» **TASK TO COMPLETE**
Each entry should be printed exactly, with its images omitted.

» **RECORD EXCERPTS**
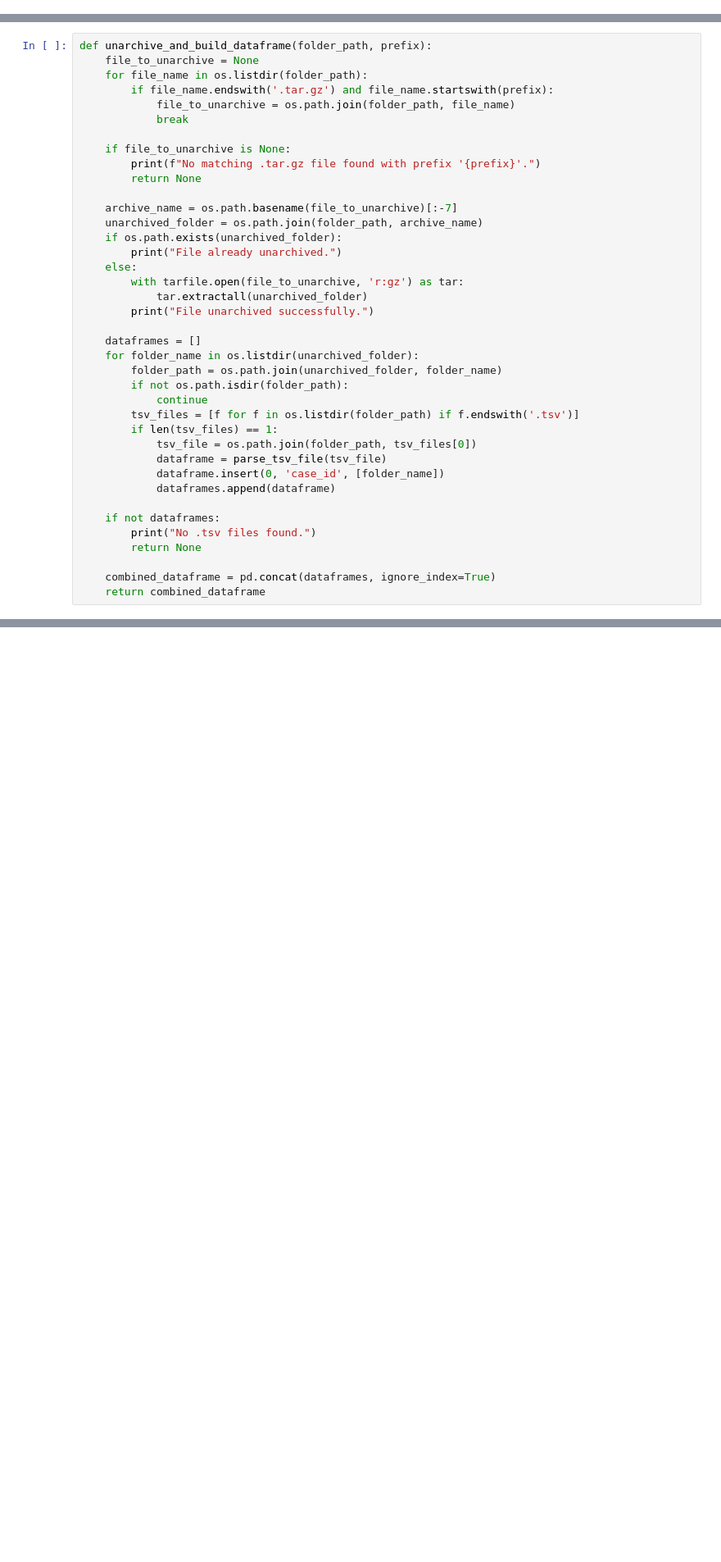
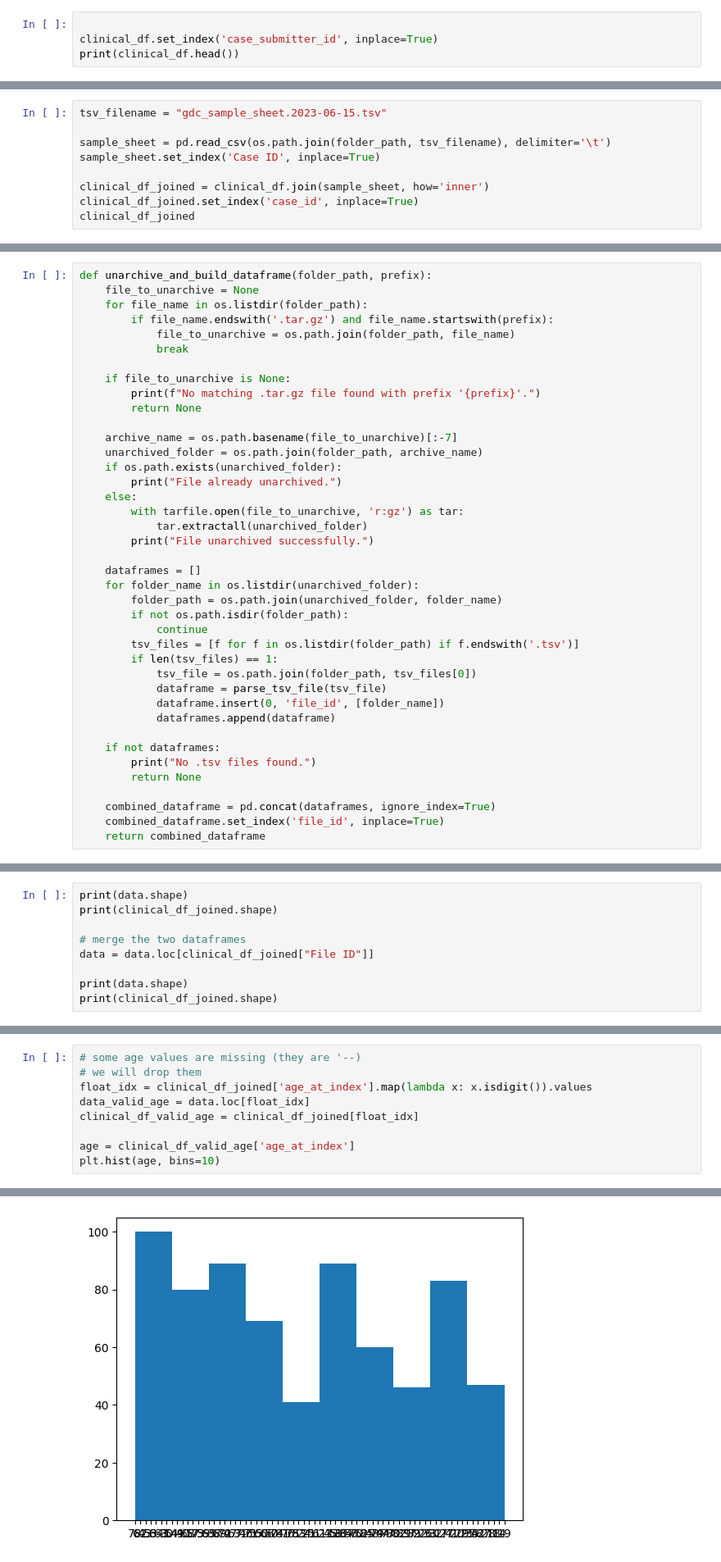
Before and after one commit to igorperic17/gene-expression-age-prediction, a Jupyter notebook: xgboost_age.ipynb, the cells around one changed output, grey strips where cells are left out. Shown: that part at 82% size. Drawn from its saved outputs; the diff is of its cells as text; blank space fills up the shorter version.

```diff
--- a/xgboost_age.ipynb
+++ b/xgboost_age.ipynb
@@ -97,0 +108,4 @@ plt.hist(age, bins=10)
+# %%
+
+clinical_df.set_index('case_submitter_id', inplace=True)
+print(clinical_df.head())
@@ -97,0 +130,9 @@ plt.hist(age, bins=10)
+# %%
+tsv_filename = "gdc_sample_sheet.2023-06-15.tsv"
+
+sample_sheet = pd.read_csv(os.path.join(folder_path, tsv_filename), delimiter='\t')
+sample_sheet.set_index('Case ID', inplace=True)
+
+clinical_df_joined = clinical_df.join(sample_sheet, how='inner')
+clinical_df_joined.set_index('case_id', inplace=True)
+clinical_df_joined
@@ -132,7 +188,7 @@ def unarchive_and_build_dataframe(folder_path, prefix):
         if len(tsv_files) == 1:
             tsv_file = os.path.join(folder_path, tsv_files[0])
             dataframe = parse_tsv_file(tsv_file)
-            dataframe.insert(0, 'case_id', [folder_name])
+            dataframe.insert(0, 'file_id', [folder_name])
             dataframes.append(dataframe)
 
     if not dataframes:
@@ -140,6 +196,7 @@ def unarchive_and_build_dataframe(folder_path, prefix):
         return None
 
     combined_dataframe = pd.concat(dataframes, ignore_index=True)
+    combined_dataframe.set_index('file_id', inplace=True)
     return combined_dataframe
 # %%
 prefix = "gdc_download"
@@ -152,0 +226,9 @@ File already unarchived.
+# %%
+print(data.shape)
+print(clinical_df_joined.shape)
+
+# merge the two dataframes
+data = data.loc[clinical_df_joined["File ID"]]
+
+print(data.shape)
+print(clinical_df_joined.shape)
@@ -152,0 +240,10 @@ File already unarchived.
+# %%
+# some age values are missing (they are '--)
+# we will drop them
+float_idx = clinical_df_joined['age_at_index'].map(lambda x: x.isdigit()).values
+data_valid_age = data.loc[float_idx]
+clinical_df_valid_age = clinical_df_joined[float_idx]
+
+age = clinical_df_valid_age['age_at_index']
+plt.hist(age, bins=10)
+# %% [output]
@@ -153,3 +253,4 @@ File already unarchived.
+[figure, added]
 # %%
 K = 10
 def train_xgboost_model(data, target):
```
Also changed, not shown: parts of 10 cells of this notebook.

» **RESULT**
Before and after one commit to igorperic17/gene-expression-age-prediction, a Jupyter notebook: xgboost_age.ipynb, the cells around one changed output, grey strips where cells are left out. Shown: that part at 82% size. Drawn from its saved outputs; the diff is of its cells as text; blank space fills up the shorter version.

```diff
--- a/xgboost_age.ipynb
+++ b/xgboost_age.ipynb
@@ -97,0 +108,4 @@ plt.hist(age, bins=10)
+# %%
+
+clinical_df.set_index('case_submitter_id', inplace=True)
+print(clinical_df.head())
@@ -97,0 +130,9 @@ plt.hist(age, bins=10)
+# %%
+tsv_filename = "gdc_sample_sheet.2023-06-15.tsv"
+
+sample_sheet = pd.read_csv(os.path.join(folder_path, tsv_filename), delimiter='\t')
+sample_sheet.set_index('Case ID', inplace=True)
+
+clinical_df_joined = clinical_df.join(sample_sheet, how='inner')
+clinical_df_joined.set_index('case_id', inplace=True)
+clinical_df_joined
@@ -132,7 +188,7 @@ def unarchive_and_build_dataframe(folder_path, prefix):
         if len(tsv_files) == 1:
             tsv_file = os.path.join(folder_path, tsv_files[0])
             dataframe = parse_tsv_file(tsv_file)
-            dataframe.insert(0, 'case_id', [folder_name])
+            dataframe.insert(0, 'file_id', [folder_name])
             dataframes.append(dataframe)
 
     if not dataframes:
@@ -140,6 +196,7 @@ def unarchive_and_build_dataframe(folder_path, prefix):
         return None
 
     combined_dataframe = pd.concat(dataframes, ignore_index=True)
+    combined_dataframe.set_index('file_id', inplace=True)
     return combined_dataframe
 # %%
 prefix = "gdc_download"
@@ -152,0 +226,9 @@ File already unarchived.
+# %%
+print(data.shape)
+print(clinical_df_joined.shape)
+
+# merge the two dataframes
+data = data.loc[clinical_df_joined["File ID"]]
+
+print(data.shape)
+print(clinical_df_joined.shape)
@@ -152,0 +240,10 @@ File already unarchived.
+# %%
+# some age values are missing (they are '--)
+# we will drop them
+float_idx = clinical_df_joined['age_at_index'].map(lambda x: x.isdigit()).values
+data_valid_age = data.loc[float_idx]
+clinical_df_valid_age = clinical_df_joined[float_idx]
+
+age = clinical_df_valid_age['age_at_index']
+plt.hist(age, bins=10)
+# %% [output]
@@ -153,3 +253,4 @@ File already unarchived.
+[figure, added]
 # %%
 K = 10
 def train_xgboost_model(data, target):
```
Also changed, not shown: parts of 10 cells of this notebook.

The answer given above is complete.